**WHAT YOU ARE ASKED TO DO**
The records below must be copied in full; omit the images.

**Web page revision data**

☆ ☆ ☆ ☆ ☆

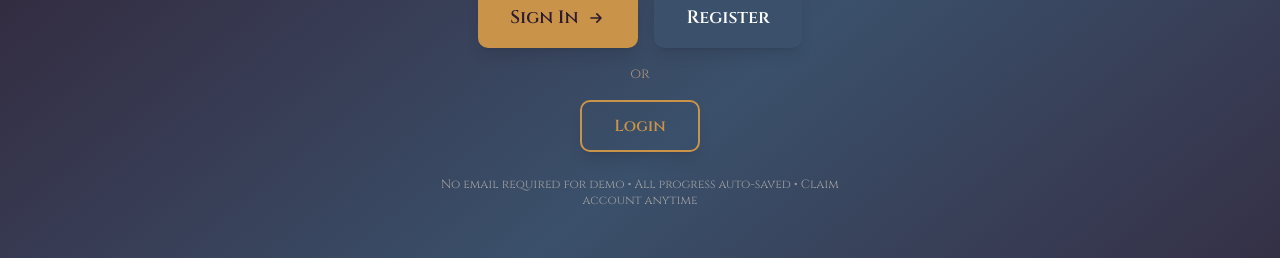
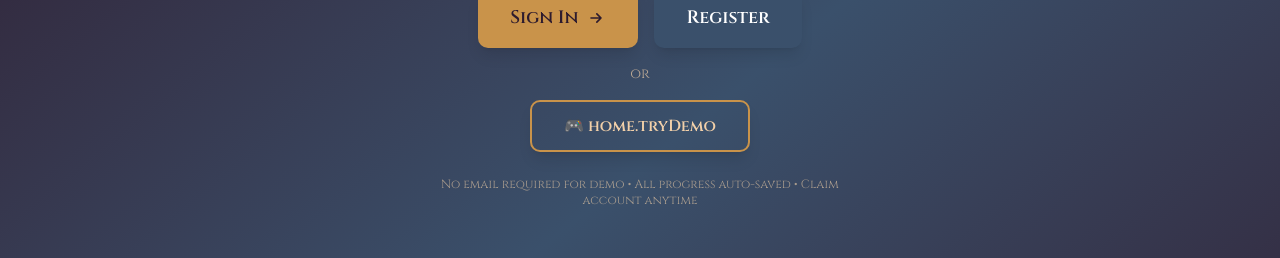
Before and after one commit to aouichou/realms, a Next.js app in the folder frontend/: page / in a window 1280 px wide. Shown: the part 417-675 px from the top of the page. Built offline with nearby package versions, Linux system fonts and the light colour scheme; no server answers; a web font is replaced by a local one.

Commit message:
fix: update text colors and links for improved visibility and user experience on the home page

```diff
--- a/frontend/app/page.tsx
+++ b/frontend/app/page.tsx
@@ -89,18 +89,18 @@ export default function Home() {
 						</Link>
 					</div>
 
-					<p className="text-sm text-neutral-500 font-body">
+					<p className="text-sm text-accent-200/70 font-body">
 						{t("home.or")}
 					</p>
 
 					<Link
-						href="/auth/login"
-						className="inline-flex items-center justify-center gap-2 rounded-lg border-2 border-accent-600 px-6 md:px-8 py-2 md:py-3 text-sm md:text-base font-body font-semibold text-accent-600 transition-all hover:bg-accent-600 hover:text-white hover:scale-105 hover:shadow-2xl shadow-lg active:scale-95"
+						href="/demo"
+						className="inline-flex items-center justify-center gap-2 rounded-lg border-2 border-accent-600 px-6 md:px-8 py-2 md:py-3 text-sm md:text-base font-body font-semibold text-accent-200 transition-all hover:bg-accent-600 hover:text-primary-900 hover:scale-105 hover:shadow-2xl shadow-lg active:scale-95"
 					>
-						{t("home.login")}
+						🎮 {t("home.tryDemo")}
 					</Link>
 
-					<p className="text-xs text-neutral-400 font-body max-w-md text-center mt-2">
+					<p className="text-xs text-accent-200/60 font-body max-w-md text-center mt-2">
 						{t("home.noEmailRequired")}
 					</p>
 				</div>
@@ -150,7 +150,7 @@ export default function Home() {
 			</main>
 
 			{/* Footer */}
-			<footer className="mt-16 text-sm font-body text-neutral-500">
+			<footer className="mt-16 text-sm font-body text-accent-200/60">
 				<p>{t("home.footer")}</p>
 			</footer>
 		</div>
```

☆ ☆ ☆ ☆ ☆

**THE COMPLETED TASK**
Before and after one commit to aouichou/realms, a Next.js app in the folder frontend/: page / in a window 1280 px wide. Shown: the part 417-675 px from the top of the page. Built offline with nearby package versions, Linux system fonts and the light colour scheme; no server answers; a web font is replaced by a local one.

Commit message:
fix: update text colors and links for improved visibility and user experience on the home page

```diff
--- a/frontend/app/page.tsx
+++ b/frontend/app/page.tsx
@@ -89,18 +89,18 @@ export default function Home() {
 						</Link>
 					</div>
 
-					<p className="text-sm text-neutral-500 font-body">
+					<p className="text-sm text-accent-200/70 font-body">
 						{t("home.or")}
 					</p>
 
 					<Link
-						href="/auth/login"
-						className="inline-flex items-center justify-center gap-2 rounded-lg border-2 border-accent-600 px-6 md:px-8 py-2 md:py-3 text-sm md:text-base font-body font-semibold text-accent-600 transition-all hover:bg-accent-600 hover:text-white hover:scale-105 hover:shadow-2xl shadow-lg active:scale-95"
+						href="/demo"
+						className="inline-flex items-center justify-center gap-2 rounded-lg border-2 border-accent-600 px-6 md:px-8 py-2 md:py-3 text-sm md:text-base font-body font-semibold text-accent-200 transition-all hover:bg-accent-600 hover:text-primary-900 hover:scale-105 hover:shadow-2xl shadow-lg active:scale-95"
 					>
-						{t("home.login")}
+						🎮 {t("home.tryDemo")}
 					</Link>
 
-					<p className="text-xs text-neutral-400 font-body max-w-md text-center mt-2">
+					<p className="text-xs text-accent-200/60 font-body max-w-md text-center mt-2">
 						{t("home.noEmailRequired")}
 					</p>
 				</div>
@@ -150,7 +150,7 @@ export default function Home() {
 			</main>
 
 			{/* Footer */}
-			<footer className="mt-16 text-sm font-body text-neutral-500">
+			<footer className="mt-16 text-sm font-body text-accent-200/60">
 				<p>{t("home.footer")}</p>
 			</footer>
 		</div>
```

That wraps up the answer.